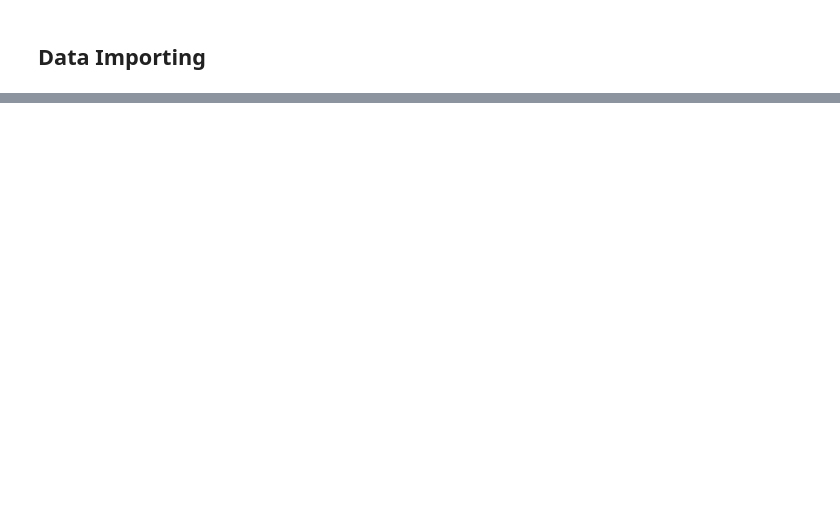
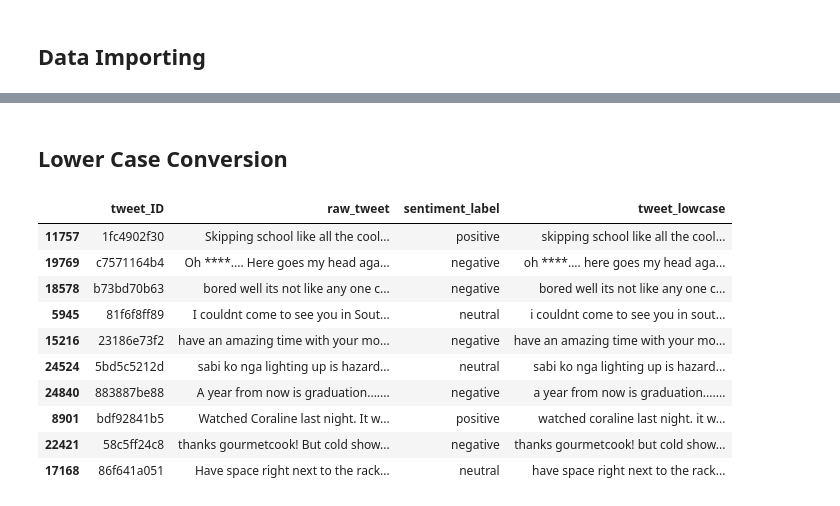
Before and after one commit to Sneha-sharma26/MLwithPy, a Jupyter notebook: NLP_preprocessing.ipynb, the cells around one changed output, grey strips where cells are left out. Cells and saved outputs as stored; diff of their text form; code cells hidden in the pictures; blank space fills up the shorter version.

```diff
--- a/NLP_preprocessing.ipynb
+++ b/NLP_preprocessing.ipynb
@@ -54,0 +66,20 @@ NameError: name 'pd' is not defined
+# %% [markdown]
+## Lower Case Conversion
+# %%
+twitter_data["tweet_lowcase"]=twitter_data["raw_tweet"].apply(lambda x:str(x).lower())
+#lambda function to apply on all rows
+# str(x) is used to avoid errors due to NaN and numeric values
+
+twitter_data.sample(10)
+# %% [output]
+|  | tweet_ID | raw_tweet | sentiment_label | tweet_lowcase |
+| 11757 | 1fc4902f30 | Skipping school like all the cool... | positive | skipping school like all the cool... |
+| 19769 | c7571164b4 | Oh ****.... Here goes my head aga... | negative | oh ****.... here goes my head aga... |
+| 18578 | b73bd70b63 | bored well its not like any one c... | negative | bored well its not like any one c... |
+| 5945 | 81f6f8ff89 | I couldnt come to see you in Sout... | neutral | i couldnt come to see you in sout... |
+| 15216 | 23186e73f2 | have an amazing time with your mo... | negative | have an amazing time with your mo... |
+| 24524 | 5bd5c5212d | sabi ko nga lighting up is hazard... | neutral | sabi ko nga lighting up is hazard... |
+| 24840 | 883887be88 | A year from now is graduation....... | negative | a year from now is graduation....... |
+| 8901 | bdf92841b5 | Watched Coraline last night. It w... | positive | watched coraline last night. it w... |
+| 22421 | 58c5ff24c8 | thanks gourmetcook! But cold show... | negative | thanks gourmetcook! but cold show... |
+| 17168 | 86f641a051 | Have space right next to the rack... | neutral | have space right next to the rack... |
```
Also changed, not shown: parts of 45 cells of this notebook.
...
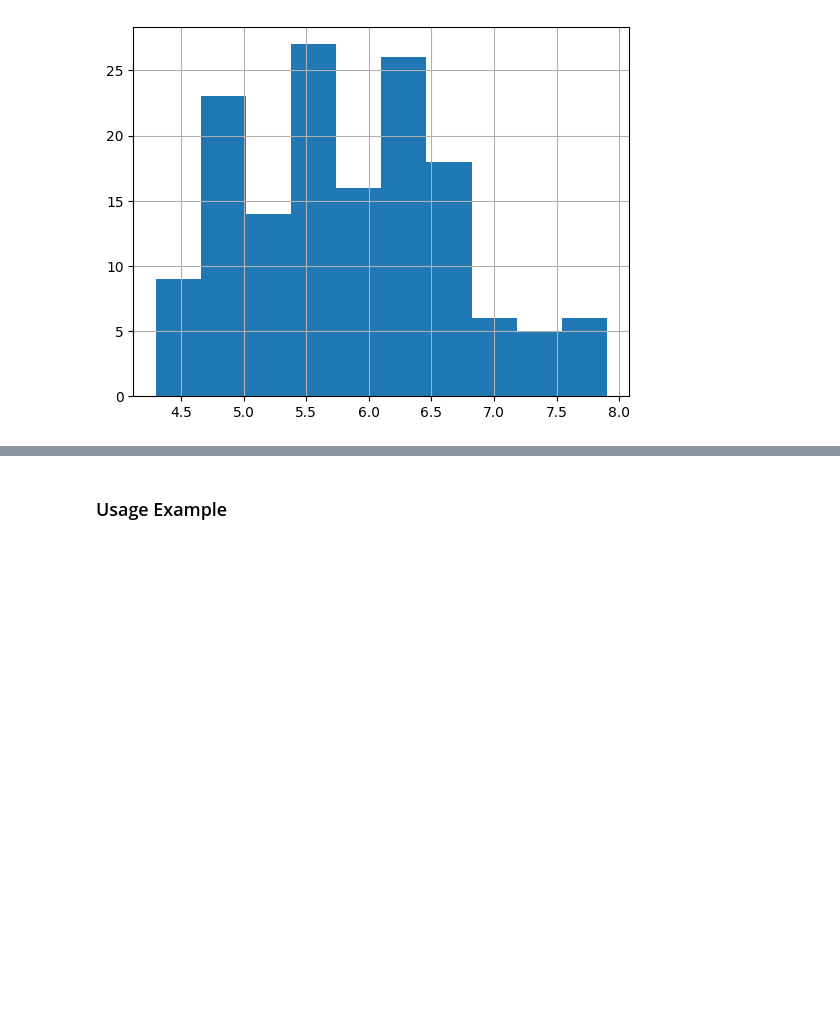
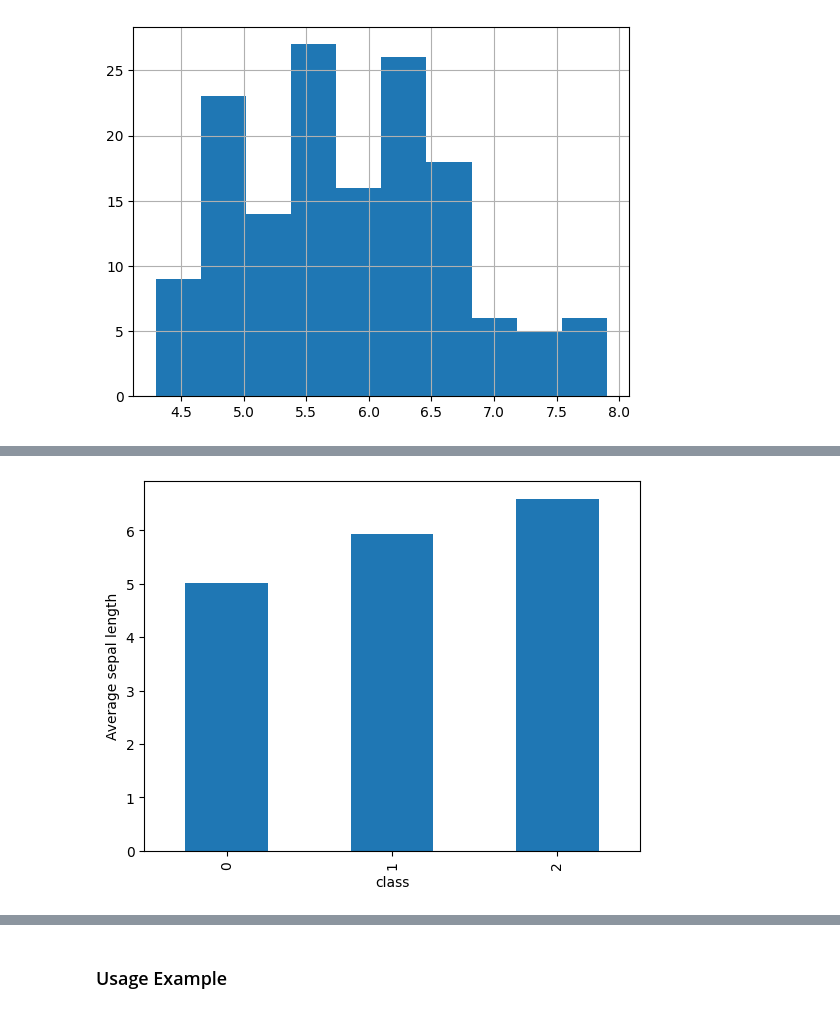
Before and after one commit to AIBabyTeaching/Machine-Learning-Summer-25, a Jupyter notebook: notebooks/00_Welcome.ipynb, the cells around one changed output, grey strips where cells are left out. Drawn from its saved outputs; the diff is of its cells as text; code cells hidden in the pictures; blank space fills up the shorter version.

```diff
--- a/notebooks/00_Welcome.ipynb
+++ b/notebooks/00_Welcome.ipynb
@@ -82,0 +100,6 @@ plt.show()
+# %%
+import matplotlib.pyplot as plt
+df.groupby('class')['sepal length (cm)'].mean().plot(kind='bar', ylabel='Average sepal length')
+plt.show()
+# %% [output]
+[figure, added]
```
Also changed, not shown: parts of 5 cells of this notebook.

_Instructions to follow_: Return only the number of lines in the listing that contain the string "text".

_Written answer_: 2